I’ll preface this by saying no one makes macaroni better than my mama. I know everyone says this, but my mama’s macaroni is so good that I rarely eat macaroni. I don’t have a taste for anything but hers. So take it as a serious compliment when I tell you that this macaroni was good. It was so good that I really didn’t take no notes on it. The only thing I wrote down was “banging,” which is really all you need to know. My mama was kind enough to let me have half of one of her ribs, and I was promptly mad that I didn’t order them, cause they were amazing. I haven’t had good ribs in a while, but they were everything I remembered good ribs being—tender and juicy, peppery and sweet, and literally finger licking good. It was good enough that I started thinking about when I could come back to get some.

Finally, I had the chopped barbeque pork, which had been declared the World’s best, which I had heard defined South Carolina’s barbeque style in general, and let me tell you—it really wasn’t that good. The texture of the meat was sort of grainy, and there was a surprising dryness to it that was unlike almost any other pulled pork I’d ever had. When I added some of the barbeque sauce they’d offered us on the side, it was much better, but I was so shocked by that first bite that it was like suddenly, the whole experience came into focus for me. Honestly, yall, Maurice’s was just not all that. It wasn’t all that scary. It wasn’t all that impressive. The tea wasn’t all that sweet. Somehow, with that bite of dry pork, all the power it held over me as a landmark from my youth sort of faded away, and it was just another barbeque restaurant. Crazy, right? That macaroni was good though.

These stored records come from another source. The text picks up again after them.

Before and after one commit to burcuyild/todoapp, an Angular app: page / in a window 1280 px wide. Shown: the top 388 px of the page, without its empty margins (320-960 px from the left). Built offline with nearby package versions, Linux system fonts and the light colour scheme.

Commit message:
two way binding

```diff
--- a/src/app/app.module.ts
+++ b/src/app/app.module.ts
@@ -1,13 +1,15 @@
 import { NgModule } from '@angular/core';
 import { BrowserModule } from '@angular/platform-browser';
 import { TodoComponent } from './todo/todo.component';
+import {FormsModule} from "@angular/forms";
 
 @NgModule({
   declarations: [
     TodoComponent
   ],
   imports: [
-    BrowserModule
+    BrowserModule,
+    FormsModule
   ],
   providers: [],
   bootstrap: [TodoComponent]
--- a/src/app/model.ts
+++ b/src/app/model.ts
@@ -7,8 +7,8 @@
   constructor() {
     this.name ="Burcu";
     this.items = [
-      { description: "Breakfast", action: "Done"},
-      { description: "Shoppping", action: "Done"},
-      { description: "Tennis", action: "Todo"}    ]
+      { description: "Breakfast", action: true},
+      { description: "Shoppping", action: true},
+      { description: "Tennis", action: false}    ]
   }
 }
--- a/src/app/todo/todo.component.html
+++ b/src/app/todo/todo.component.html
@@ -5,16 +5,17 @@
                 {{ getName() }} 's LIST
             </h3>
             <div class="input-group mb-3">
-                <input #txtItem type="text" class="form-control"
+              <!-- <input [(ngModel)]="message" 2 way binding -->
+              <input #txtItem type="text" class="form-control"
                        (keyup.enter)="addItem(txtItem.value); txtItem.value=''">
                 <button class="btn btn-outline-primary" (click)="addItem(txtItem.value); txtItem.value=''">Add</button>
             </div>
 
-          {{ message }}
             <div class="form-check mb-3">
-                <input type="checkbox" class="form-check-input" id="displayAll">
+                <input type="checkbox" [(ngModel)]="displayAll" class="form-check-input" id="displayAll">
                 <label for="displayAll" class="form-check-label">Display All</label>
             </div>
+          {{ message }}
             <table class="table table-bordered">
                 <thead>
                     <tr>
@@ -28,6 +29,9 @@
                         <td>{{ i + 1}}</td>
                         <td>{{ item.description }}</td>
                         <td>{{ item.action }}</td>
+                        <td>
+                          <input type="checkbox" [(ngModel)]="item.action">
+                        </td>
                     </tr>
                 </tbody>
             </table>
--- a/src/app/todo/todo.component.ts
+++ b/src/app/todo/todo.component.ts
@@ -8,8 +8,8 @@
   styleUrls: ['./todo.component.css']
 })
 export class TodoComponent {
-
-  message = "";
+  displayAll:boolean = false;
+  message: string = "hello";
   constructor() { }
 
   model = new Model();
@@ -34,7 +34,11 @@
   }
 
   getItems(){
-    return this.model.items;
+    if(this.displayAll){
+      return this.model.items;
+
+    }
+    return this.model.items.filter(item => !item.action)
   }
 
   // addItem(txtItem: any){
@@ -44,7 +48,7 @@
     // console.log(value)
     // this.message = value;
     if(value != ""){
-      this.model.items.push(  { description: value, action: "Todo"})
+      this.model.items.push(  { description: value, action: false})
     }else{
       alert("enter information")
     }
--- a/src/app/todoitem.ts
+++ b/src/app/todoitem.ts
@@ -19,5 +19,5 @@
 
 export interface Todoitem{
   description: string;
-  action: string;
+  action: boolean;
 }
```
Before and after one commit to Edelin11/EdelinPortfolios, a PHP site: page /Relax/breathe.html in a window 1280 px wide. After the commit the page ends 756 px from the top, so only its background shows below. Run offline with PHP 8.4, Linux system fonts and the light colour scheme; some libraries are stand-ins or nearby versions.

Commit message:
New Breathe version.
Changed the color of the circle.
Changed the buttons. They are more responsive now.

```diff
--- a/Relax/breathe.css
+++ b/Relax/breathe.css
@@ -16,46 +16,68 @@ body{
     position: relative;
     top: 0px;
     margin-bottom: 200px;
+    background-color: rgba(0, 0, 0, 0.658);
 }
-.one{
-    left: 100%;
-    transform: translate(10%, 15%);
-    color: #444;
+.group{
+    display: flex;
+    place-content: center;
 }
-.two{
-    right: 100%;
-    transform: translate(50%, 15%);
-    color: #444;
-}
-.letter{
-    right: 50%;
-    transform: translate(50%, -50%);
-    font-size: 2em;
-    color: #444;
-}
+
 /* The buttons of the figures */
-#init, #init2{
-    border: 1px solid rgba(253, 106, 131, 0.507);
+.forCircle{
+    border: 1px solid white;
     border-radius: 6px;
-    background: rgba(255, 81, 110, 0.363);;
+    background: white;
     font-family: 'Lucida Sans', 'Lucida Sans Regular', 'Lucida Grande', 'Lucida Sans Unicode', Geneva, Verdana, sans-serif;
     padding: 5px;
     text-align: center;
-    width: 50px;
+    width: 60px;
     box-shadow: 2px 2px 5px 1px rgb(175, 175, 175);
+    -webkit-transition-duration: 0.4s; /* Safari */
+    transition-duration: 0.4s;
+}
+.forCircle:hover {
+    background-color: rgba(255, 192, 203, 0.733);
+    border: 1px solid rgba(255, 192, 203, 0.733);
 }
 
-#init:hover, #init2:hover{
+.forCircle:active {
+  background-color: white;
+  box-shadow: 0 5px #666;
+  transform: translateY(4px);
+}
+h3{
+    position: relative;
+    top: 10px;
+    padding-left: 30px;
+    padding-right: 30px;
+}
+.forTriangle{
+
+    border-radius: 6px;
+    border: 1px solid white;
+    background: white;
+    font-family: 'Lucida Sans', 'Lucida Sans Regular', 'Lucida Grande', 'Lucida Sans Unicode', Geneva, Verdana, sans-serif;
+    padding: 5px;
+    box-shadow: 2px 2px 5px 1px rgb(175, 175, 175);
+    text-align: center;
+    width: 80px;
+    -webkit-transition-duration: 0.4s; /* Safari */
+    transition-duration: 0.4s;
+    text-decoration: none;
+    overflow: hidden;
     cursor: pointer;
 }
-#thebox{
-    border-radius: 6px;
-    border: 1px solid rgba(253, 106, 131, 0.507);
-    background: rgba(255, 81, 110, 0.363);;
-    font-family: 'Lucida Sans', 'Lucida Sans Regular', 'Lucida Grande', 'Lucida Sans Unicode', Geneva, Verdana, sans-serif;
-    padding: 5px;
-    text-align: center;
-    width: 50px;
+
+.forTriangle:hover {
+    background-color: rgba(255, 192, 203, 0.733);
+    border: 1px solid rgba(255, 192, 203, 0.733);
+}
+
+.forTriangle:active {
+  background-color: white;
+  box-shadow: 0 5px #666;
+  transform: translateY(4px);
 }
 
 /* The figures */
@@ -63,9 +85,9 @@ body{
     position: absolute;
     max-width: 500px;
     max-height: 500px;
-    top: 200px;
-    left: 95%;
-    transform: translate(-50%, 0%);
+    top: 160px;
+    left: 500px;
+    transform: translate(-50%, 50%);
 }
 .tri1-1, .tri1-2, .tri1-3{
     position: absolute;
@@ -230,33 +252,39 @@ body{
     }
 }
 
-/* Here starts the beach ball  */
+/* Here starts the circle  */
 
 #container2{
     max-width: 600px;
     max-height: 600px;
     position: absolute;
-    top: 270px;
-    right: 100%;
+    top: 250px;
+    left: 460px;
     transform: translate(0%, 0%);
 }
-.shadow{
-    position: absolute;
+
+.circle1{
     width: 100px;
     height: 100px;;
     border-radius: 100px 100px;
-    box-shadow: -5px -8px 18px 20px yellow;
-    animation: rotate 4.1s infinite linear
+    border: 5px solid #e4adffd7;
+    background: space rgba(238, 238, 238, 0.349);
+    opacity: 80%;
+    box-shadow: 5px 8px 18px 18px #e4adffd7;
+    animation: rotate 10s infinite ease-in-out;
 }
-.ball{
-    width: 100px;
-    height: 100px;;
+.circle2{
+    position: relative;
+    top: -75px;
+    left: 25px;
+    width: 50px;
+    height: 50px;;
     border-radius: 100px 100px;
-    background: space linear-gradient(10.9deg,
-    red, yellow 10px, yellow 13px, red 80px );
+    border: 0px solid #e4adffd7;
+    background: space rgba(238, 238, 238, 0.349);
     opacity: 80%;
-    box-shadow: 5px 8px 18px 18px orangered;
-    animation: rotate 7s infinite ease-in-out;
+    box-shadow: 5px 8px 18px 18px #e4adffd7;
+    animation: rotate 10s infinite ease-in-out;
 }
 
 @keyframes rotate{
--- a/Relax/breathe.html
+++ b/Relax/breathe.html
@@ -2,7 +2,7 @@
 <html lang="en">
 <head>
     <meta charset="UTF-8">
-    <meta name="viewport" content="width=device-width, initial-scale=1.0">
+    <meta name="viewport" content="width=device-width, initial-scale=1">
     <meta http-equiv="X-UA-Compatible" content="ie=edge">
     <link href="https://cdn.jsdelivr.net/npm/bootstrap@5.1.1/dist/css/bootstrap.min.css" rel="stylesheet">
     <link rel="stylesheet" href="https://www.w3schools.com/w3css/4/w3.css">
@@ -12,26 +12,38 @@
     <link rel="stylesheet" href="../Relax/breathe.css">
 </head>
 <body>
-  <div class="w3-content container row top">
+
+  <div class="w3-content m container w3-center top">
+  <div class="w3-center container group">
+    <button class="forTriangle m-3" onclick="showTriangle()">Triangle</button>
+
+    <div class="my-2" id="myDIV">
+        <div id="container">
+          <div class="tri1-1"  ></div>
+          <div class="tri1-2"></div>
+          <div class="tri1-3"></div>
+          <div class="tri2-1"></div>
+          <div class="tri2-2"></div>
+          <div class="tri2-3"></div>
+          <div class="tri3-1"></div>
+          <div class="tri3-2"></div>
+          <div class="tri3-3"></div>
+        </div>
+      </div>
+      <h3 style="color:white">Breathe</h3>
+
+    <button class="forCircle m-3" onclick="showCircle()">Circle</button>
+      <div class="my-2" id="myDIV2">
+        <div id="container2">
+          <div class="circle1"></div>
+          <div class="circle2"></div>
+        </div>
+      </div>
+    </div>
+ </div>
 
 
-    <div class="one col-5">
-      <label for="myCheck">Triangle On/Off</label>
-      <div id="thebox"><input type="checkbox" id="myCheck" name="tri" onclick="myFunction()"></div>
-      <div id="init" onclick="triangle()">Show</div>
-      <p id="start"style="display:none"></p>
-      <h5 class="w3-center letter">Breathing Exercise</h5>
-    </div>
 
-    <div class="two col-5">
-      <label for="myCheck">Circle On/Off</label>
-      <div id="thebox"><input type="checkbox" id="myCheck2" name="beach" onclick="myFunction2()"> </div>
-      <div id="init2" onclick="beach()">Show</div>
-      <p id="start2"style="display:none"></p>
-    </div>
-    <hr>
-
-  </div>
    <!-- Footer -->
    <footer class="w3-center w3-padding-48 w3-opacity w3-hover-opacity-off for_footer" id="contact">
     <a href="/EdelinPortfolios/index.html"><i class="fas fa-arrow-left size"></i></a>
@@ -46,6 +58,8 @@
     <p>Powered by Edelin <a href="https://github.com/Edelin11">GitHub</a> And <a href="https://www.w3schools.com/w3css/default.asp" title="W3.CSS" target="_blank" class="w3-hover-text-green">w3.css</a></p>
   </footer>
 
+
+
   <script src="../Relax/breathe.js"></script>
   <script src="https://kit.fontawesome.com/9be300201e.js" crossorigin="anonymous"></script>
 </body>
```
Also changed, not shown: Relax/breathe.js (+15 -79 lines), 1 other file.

As we left, we did see other black people in the restaurant, and they didn’t seem surprised to see us there, though I was shocked and a little shamed, like my pastor had caught me out without stockings on or something. Maybe we all decided it was okay to go to Maurice’s, and I just missed that meeting while I was at Kenyon. My mama ordered a dipped chocolate cone to go. I took a few pictures for this piece and went back to my car, pulled out of the lot.

I’ll probably never go to Maurice’s again, not because I was offended by the experience or because the food was nasty—honestly, if I was desperate for some good ribs and decided to lay my politics down forever, you might catch me over there again.  I’ve put aside many a political objection for a good Southern meal (I’m looking at you, Chick-fil-A). But the fact is this—Maurice’s was trying to sell a particular revisionist image of itself that I just couldn’t swallow. Their website says that “this new generation [of Bessingers] has one simple focus—to serve the best pit-cooked BBQ in South Carolina, just like Joe did back in 1939.” And the fact of the matter is, the way Joe (the original Maurice’s father) and Maurice himself made barbeque can’t make up for me the fact that this restaurant still wants to honor a man who was a blatant white supremacist. I’ll just have to get my barbeque somewhere else--and luckily, there’s lots of good options right here, in our state.